* Data under study:
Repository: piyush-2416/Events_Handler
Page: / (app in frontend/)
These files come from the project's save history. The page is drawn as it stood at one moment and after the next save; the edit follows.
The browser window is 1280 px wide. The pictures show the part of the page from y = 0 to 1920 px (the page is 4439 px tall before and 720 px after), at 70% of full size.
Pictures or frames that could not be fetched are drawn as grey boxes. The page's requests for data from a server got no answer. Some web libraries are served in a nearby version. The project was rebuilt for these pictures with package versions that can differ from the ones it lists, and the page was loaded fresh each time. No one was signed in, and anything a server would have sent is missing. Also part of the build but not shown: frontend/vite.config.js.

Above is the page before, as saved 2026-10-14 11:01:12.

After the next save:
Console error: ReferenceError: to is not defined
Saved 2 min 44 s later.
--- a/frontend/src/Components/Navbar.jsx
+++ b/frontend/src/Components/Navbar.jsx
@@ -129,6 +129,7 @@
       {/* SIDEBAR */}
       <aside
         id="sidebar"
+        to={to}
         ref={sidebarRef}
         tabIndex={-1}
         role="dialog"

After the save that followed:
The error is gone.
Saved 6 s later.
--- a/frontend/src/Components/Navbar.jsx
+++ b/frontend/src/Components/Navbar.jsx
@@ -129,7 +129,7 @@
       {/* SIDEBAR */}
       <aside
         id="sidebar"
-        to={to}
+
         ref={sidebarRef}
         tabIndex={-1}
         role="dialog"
---
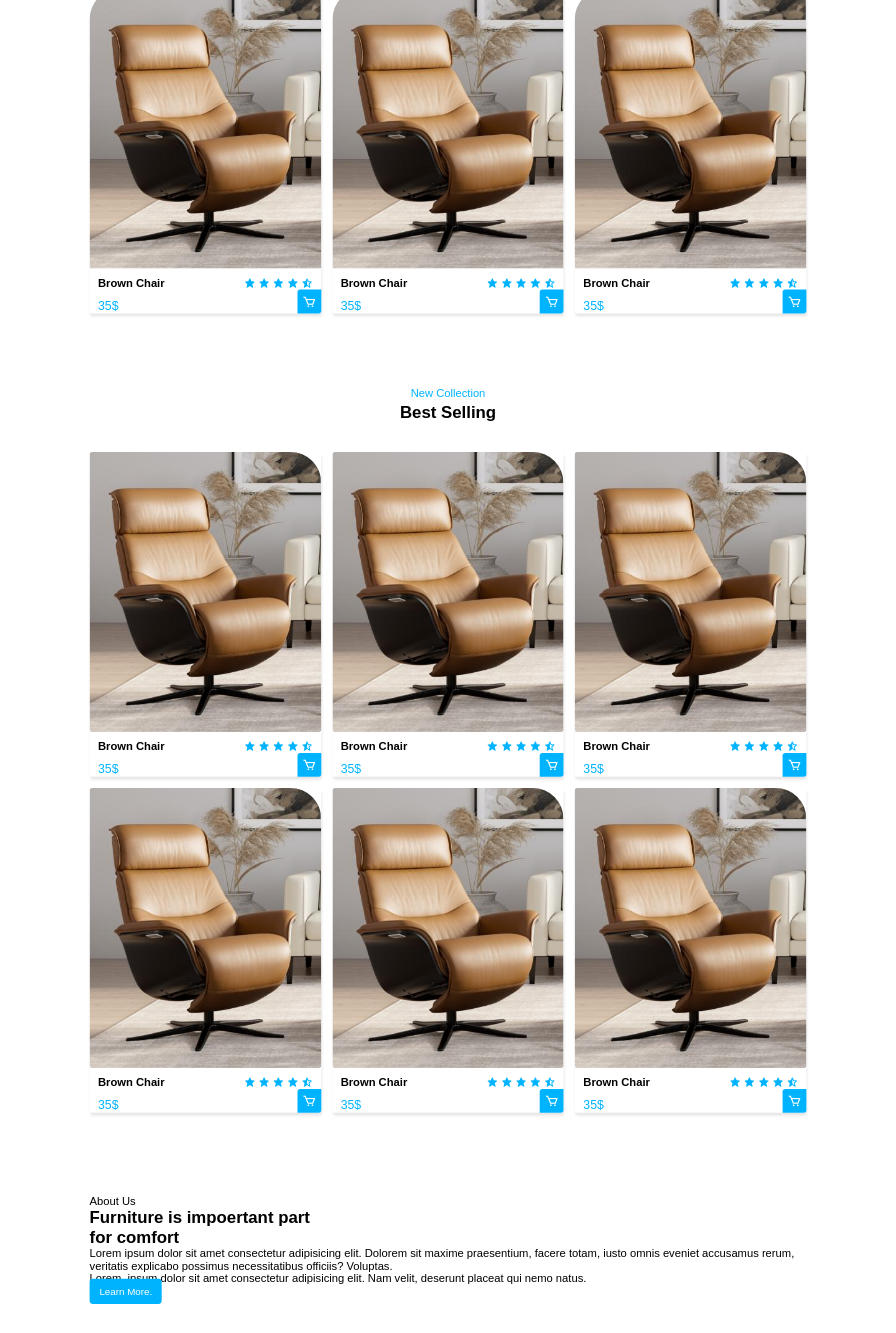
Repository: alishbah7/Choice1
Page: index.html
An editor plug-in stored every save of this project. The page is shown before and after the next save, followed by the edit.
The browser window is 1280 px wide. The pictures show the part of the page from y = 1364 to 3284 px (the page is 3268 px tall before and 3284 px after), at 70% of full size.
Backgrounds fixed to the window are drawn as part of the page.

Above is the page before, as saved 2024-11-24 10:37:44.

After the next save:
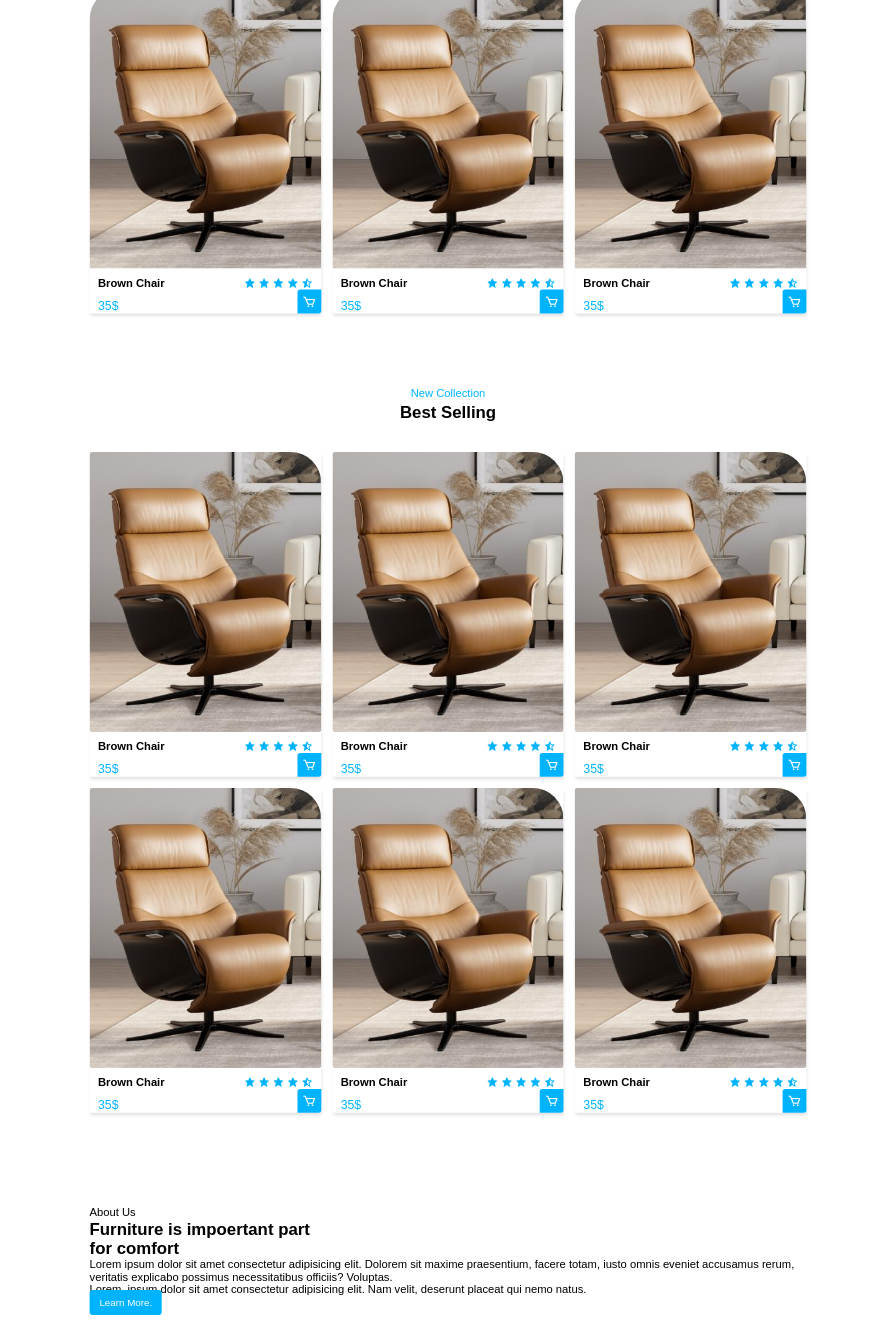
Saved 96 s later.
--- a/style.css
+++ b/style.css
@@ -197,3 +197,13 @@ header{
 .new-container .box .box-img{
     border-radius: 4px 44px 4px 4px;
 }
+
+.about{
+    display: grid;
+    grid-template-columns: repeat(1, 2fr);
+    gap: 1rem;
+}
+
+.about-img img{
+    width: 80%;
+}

* Directions for this task: Given the records above, return exactly the lines starting at the line containing "Repository: piyush-2416/Events_Handler" and ending at the line containing "720 px after), at 70% of full size.", including both.

* Exercise response:
Repository: piyush-2416/Events_Handler
Page: / (app in frontend/)
These files come from the project's save history. The page is drawn as it stood at one moment and after the next save; the edit follows.
The browser window is 1280 px wide. The pictures show the part of the page from y = 0 to 1920 px (the page is 4439 px tall before and 720 px after), at 70% of full size.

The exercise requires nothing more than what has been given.